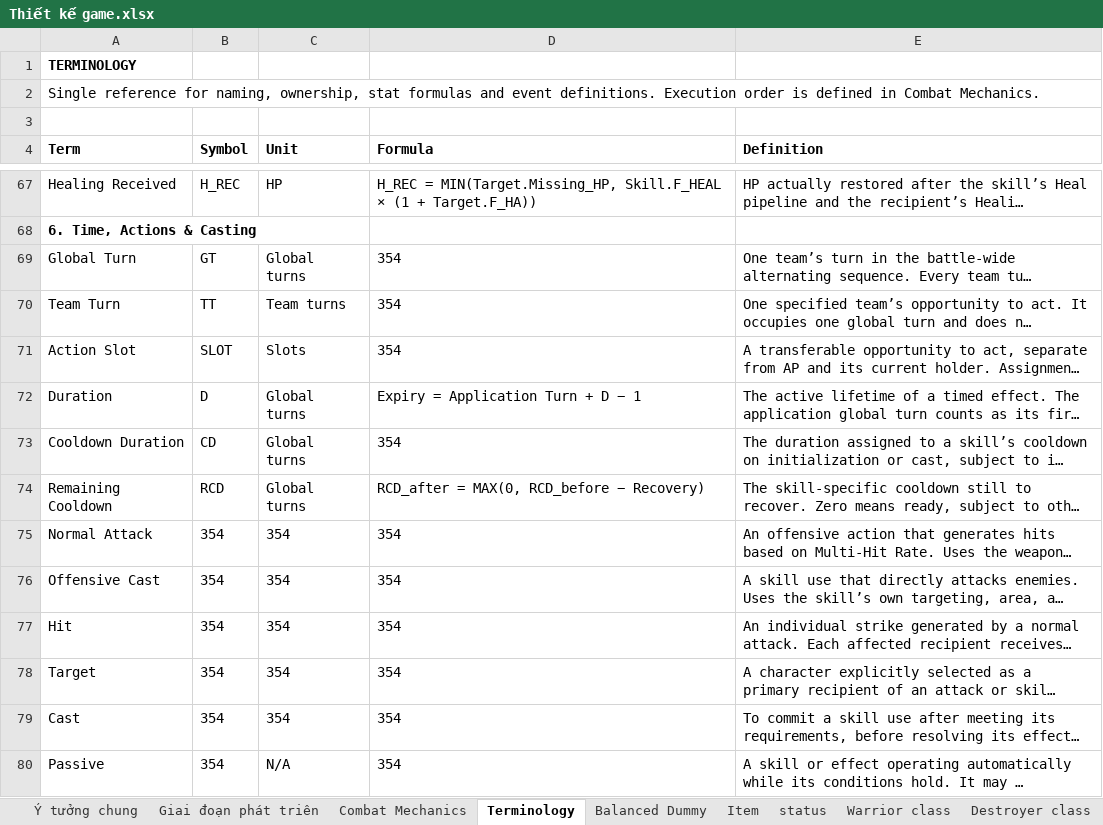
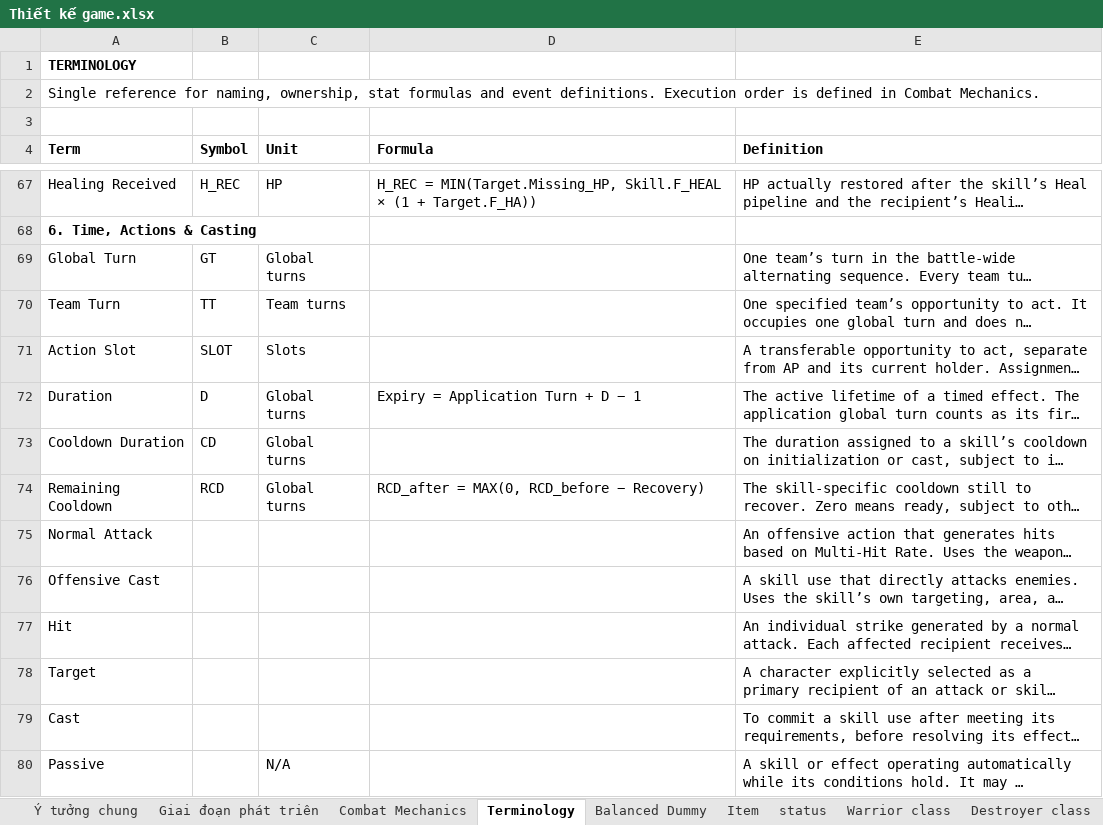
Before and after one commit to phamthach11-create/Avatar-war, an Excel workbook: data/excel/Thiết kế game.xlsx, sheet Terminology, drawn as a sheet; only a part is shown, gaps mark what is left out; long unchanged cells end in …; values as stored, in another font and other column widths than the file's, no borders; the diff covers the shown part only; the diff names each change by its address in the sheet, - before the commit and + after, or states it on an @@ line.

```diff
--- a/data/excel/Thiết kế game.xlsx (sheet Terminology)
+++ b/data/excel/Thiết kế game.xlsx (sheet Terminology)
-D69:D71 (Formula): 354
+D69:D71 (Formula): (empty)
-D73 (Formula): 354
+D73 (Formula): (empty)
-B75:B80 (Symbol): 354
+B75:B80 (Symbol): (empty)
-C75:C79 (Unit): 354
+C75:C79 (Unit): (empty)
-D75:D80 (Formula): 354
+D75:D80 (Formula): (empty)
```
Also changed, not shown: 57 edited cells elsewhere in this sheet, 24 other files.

Problem to work on — Please repeat the listing above word for word, with the pictures removed.

Output of the task —
Before and after one commit to phamthach11-create/Avatar-war, an Excel workbook: data/excel/Thiết kế game.xlsx, sheet Terminology, drawn as a sheet; only a part is shown, gaps mark what is left out; long unchanged cells end in …; values as stored, in another font and other column widths than the file's, no borders; the diff covers the shown part only; the diff names each change by its address in the sheet, - before the commit and + after, or states it on an @@ line.

```diff
--- a/data/excel/Thiết kế game.xlsx (sheet Terminology)
+++ b/data/excel/Thiết kế game.xlsx (sheet Terminology)
-D69:D71 (Formula): 354
+D69:D71 (Formula): (empty)
-D73 (Formula): 354
+D73 (Formula): (empty)
-B75:B80 (Symbol): 354
+B75:B80 (Symbol): (empty)
-C75:C79 (Unit): 354
+C75:C79 (Unit): (empty)
-D75:D80 (Formula): 354
+D75:D80 (Formula): (empty)
```
Also changed, not shown: 57 edited cells elsewhere in this sheet, 24 other files.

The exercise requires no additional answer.